*** Block opens ***

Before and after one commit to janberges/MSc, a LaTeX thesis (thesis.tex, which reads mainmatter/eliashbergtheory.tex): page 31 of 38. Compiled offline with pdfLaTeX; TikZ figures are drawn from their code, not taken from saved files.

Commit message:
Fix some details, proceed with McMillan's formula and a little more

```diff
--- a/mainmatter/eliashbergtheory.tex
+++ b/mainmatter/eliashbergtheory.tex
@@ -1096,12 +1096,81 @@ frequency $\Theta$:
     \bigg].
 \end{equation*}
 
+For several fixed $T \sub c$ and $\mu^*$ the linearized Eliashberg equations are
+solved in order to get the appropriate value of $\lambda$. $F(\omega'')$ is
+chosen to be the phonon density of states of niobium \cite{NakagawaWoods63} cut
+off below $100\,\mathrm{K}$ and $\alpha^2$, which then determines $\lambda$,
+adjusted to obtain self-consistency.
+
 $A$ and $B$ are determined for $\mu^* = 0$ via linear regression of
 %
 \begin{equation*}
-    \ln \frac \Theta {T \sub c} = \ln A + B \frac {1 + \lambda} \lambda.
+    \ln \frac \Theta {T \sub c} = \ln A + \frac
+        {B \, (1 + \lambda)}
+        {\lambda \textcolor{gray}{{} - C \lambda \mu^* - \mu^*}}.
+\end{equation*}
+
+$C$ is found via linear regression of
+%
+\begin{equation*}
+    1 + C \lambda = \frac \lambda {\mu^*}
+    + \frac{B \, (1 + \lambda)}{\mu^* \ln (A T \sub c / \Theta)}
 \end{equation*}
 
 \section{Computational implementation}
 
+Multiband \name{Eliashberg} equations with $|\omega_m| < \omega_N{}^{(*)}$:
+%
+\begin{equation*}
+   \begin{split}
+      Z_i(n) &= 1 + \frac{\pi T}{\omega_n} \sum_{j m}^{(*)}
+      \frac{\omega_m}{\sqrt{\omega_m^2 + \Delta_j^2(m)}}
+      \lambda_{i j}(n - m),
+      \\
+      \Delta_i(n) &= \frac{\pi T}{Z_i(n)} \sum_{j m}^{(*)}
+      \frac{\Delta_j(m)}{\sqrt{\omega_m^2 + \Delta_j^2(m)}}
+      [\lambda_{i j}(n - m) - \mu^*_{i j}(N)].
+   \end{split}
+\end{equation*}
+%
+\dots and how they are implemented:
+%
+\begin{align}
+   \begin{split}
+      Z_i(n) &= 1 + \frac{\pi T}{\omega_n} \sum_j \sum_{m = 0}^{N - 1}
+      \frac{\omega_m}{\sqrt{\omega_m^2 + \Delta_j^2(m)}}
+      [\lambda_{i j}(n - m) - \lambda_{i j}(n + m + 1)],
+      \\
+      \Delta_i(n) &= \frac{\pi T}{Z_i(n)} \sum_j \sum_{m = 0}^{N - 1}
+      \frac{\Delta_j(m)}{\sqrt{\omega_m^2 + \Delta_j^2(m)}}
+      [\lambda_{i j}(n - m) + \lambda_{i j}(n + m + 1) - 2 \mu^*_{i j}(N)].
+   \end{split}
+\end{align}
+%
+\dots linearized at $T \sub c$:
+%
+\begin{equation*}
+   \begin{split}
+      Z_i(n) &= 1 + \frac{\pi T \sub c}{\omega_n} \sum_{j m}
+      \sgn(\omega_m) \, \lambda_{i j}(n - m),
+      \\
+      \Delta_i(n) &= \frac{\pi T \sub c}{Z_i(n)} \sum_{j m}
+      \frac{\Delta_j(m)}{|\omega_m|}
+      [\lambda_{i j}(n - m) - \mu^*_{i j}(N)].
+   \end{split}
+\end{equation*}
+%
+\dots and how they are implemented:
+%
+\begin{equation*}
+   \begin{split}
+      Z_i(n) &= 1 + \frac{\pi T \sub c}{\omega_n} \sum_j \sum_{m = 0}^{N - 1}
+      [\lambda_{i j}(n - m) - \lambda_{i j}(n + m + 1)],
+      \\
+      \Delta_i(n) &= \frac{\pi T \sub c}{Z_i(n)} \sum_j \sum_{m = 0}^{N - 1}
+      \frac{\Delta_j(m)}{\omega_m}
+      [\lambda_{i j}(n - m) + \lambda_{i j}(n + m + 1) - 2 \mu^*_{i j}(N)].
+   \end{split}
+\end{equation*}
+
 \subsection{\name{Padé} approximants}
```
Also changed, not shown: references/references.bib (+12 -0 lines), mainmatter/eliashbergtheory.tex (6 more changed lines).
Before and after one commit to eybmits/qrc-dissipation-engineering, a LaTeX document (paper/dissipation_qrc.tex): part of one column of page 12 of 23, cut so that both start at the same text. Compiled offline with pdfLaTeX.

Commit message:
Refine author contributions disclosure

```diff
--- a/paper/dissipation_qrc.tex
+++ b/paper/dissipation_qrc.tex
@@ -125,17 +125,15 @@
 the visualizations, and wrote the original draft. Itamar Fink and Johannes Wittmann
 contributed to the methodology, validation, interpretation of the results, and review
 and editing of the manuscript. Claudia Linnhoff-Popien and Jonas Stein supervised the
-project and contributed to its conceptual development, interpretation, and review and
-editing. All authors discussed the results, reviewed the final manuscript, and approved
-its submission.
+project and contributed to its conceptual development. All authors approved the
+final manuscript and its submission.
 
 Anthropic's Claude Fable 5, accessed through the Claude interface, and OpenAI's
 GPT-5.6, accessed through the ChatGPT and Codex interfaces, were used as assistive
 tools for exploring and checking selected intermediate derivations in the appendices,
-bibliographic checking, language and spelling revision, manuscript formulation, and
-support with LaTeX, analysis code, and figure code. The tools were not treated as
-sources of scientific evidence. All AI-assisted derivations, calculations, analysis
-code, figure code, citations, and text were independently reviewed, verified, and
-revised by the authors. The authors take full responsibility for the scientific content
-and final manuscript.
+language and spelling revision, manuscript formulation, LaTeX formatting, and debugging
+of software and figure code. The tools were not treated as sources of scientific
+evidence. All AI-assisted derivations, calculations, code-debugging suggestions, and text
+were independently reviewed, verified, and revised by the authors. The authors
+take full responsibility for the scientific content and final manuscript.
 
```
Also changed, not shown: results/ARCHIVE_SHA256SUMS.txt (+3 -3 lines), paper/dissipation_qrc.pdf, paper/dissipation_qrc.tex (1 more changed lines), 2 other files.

*** Block closes ***

== Problem to solve ==
Exactly how many lines of the material contain the word "responsibility"? Write the number alone.

== Answer to the problem ==
2